━━━ EXTRACTED INFORMATION

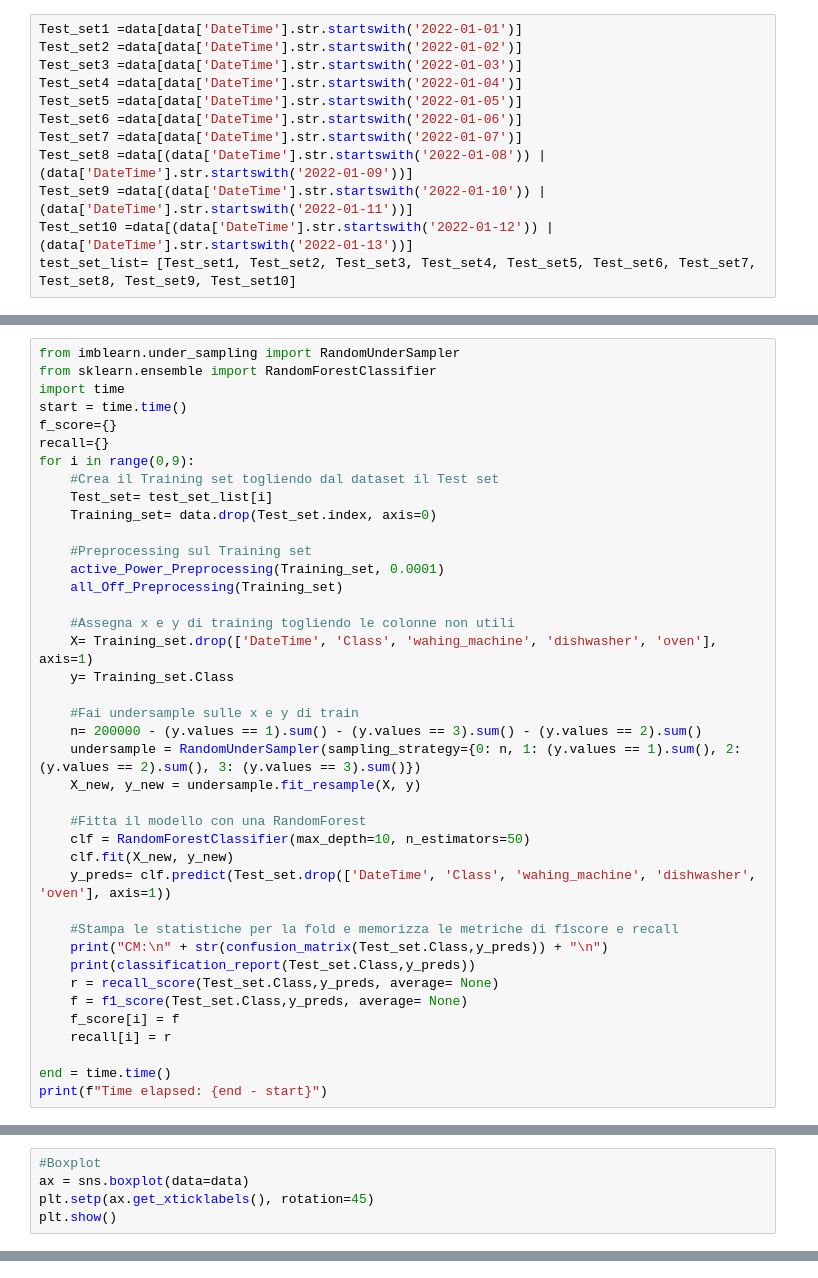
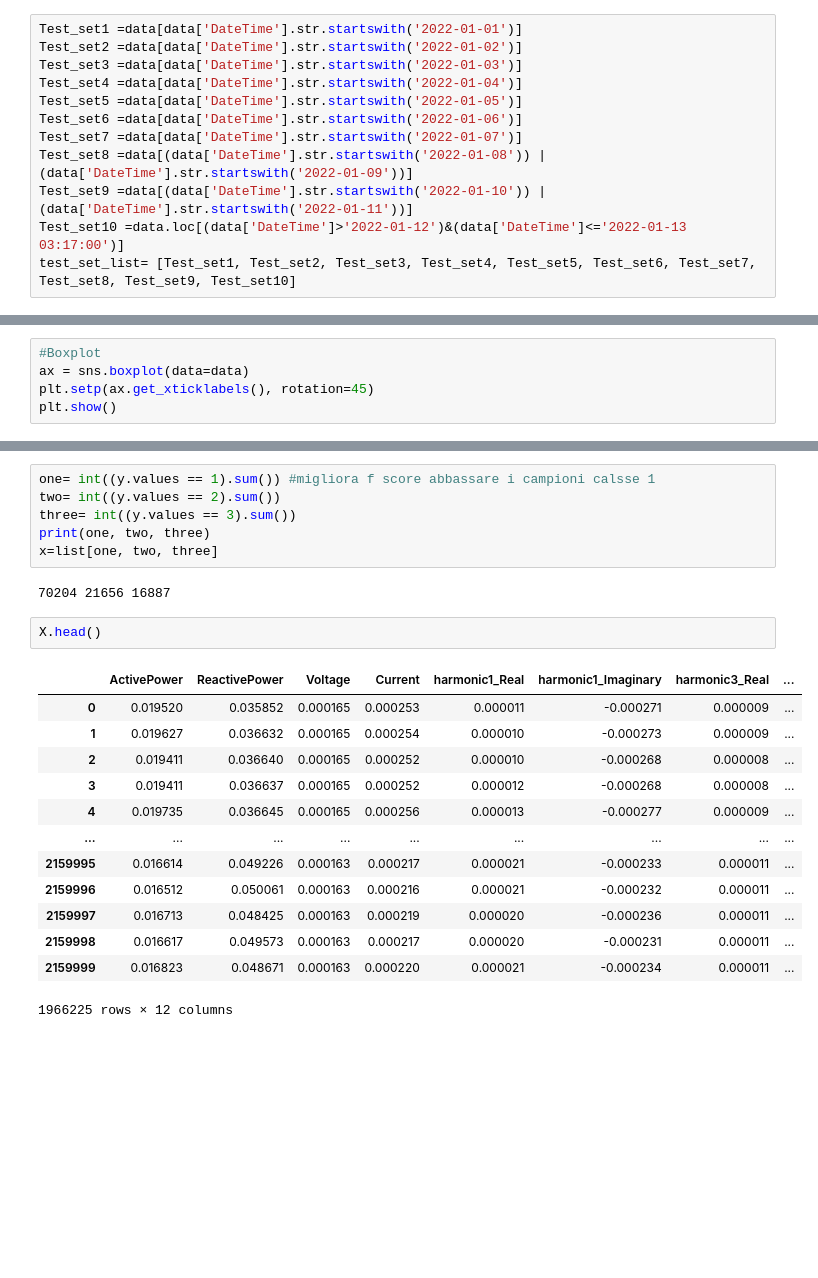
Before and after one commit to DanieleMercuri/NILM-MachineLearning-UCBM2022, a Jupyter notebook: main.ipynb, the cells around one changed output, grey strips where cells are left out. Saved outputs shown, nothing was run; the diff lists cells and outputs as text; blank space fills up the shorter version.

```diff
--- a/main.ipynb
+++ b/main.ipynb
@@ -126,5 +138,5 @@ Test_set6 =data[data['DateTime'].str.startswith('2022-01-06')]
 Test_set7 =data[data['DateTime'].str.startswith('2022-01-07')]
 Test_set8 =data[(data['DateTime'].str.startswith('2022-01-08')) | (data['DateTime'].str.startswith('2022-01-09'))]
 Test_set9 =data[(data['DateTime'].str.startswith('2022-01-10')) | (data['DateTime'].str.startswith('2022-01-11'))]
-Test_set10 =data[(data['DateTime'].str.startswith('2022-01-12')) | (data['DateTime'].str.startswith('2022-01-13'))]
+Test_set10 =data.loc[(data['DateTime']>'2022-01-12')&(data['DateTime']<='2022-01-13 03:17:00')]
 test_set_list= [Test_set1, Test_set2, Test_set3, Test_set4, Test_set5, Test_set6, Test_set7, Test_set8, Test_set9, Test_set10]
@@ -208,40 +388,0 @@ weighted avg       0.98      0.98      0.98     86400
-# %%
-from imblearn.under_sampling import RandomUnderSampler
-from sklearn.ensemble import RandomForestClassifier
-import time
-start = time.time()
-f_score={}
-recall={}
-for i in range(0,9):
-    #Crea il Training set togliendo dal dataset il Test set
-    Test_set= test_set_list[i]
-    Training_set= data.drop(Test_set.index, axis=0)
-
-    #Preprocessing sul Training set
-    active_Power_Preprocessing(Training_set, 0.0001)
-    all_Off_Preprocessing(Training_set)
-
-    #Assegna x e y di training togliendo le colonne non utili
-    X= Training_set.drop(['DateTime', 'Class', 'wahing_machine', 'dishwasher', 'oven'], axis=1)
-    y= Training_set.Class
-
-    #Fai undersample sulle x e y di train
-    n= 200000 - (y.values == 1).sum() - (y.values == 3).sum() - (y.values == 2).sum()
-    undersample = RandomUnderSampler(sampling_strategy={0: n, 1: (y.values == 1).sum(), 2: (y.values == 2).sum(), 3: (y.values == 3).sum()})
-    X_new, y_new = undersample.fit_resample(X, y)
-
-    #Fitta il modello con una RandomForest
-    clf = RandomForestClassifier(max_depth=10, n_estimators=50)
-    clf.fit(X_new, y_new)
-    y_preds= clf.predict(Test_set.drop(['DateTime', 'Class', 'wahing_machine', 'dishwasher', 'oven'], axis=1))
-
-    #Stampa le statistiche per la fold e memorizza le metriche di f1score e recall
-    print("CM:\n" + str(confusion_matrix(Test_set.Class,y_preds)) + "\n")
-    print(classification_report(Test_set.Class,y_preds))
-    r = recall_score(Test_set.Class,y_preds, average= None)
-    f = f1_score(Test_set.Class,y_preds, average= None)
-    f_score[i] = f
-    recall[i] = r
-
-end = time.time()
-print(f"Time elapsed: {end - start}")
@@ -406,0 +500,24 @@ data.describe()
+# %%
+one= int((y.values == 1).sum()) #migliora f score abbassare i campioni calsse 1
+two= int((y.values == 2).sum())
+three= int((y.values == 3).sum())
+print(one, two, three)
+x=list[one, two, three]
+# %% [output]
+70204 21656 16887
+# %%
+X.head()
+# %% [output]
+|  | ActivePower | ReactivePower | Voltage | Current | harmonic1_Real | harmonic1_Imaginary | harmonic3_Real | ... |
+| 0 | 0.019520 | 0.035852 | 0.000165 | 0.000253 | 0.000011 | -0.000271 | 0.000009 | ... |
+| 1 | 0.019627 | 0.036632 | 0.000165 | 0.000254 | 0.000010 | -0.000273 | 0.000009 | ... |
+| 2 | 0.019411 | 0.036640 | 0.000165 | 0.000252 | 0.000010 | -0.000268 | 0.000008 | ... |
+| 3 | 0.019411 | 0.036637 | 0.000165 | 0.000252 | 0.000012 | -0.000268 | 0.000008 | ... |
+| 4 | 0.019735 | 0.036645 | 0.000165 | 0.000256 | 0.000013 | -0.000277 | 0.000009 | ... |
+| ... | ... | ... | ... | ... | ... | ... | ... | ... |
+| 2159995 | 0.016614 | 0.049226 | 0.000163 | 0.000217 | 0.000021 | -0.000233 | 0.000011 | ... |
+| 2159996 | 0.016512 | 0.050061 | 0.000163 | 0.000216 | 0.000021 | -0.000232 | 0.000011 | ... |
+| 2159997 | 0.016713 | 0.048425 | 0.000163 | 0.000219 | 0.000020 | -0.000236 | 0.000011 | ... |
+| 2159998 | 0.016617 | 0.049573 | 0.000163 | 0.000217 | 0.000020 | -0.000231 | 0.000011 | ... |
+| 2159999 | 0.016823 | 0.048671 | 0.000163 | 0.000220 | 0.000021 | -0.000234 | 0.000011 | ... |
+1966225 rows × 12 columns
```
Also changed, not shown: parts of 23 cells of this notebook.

━━━━━━
━━━ EXTRACTED INFORMATION

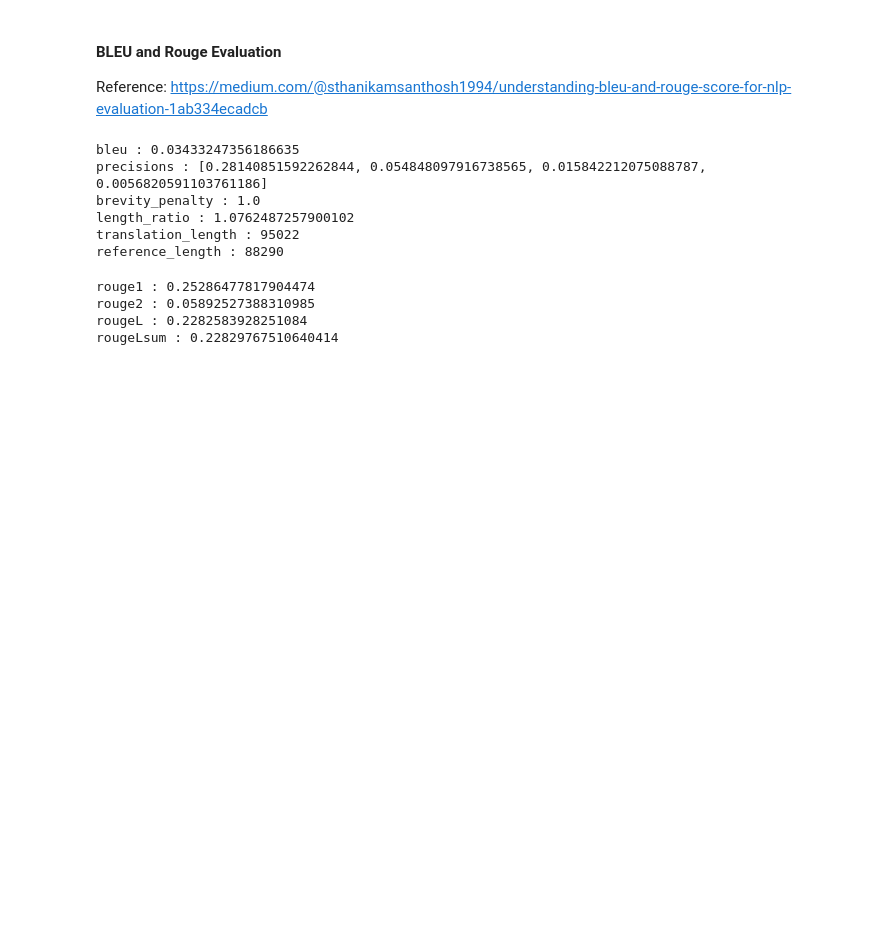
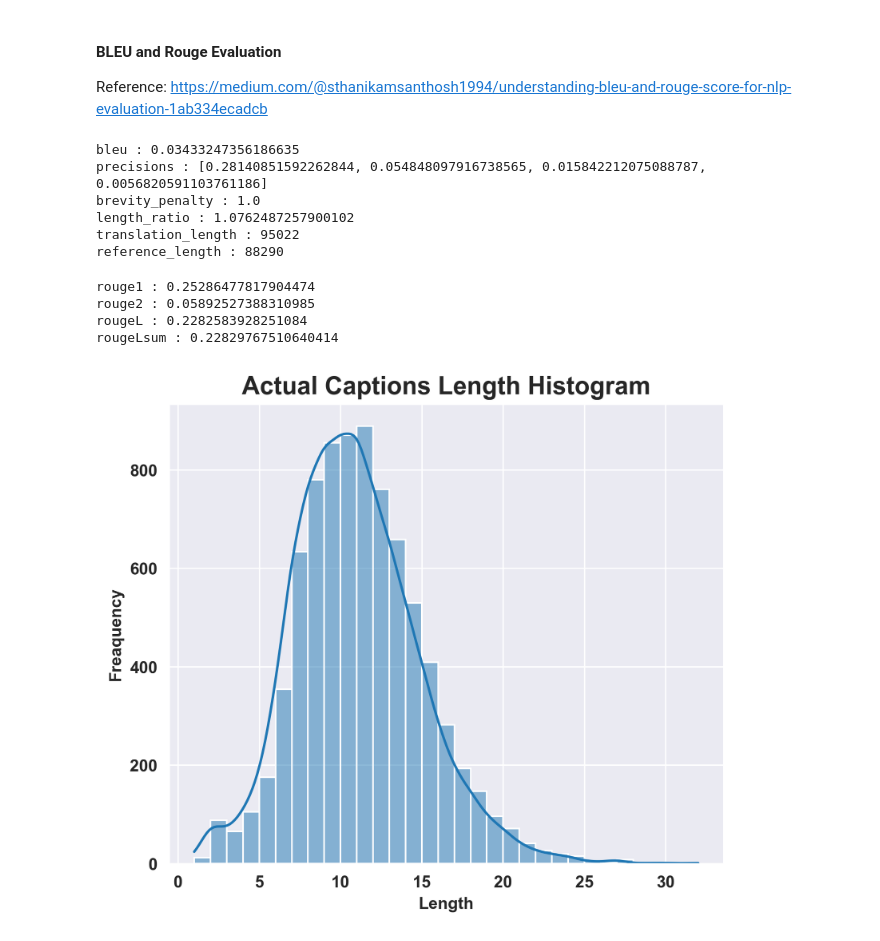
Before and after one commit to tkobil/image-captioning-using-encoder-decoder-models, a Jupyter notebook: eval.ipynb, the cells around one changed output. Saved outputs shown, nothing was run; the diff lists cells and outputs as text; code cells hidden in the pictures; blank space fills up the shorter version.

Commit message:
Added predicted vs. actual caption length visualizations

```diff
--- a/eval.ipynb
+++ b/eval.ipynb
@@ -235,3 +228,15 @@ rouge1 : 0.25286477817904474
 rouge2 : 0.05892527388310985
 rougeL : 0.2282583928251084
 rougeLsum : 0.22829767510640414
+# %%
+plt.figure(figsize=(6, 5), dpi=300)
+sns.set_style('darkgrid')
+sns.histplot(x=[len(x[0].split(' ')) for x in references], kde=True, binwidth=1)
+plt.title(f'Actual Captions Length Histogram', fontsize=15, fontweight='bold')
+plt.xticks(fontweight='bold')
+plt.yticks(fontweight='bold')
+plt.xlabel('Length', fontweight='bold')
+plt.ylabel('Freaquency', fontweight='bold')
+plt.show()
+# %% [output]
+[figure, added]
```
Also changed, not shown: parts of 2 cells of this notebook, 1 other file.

━━━━━━

--- TASK TO COMPLETE ---
If a line in the records contains the string "import", copy it out.

--- RESULT OF THIS EXERCISE ---
-from imblearn.under_sampling import RandomUnderSampler
-from sklearn.ensemble import RandomForestClassifier
-import time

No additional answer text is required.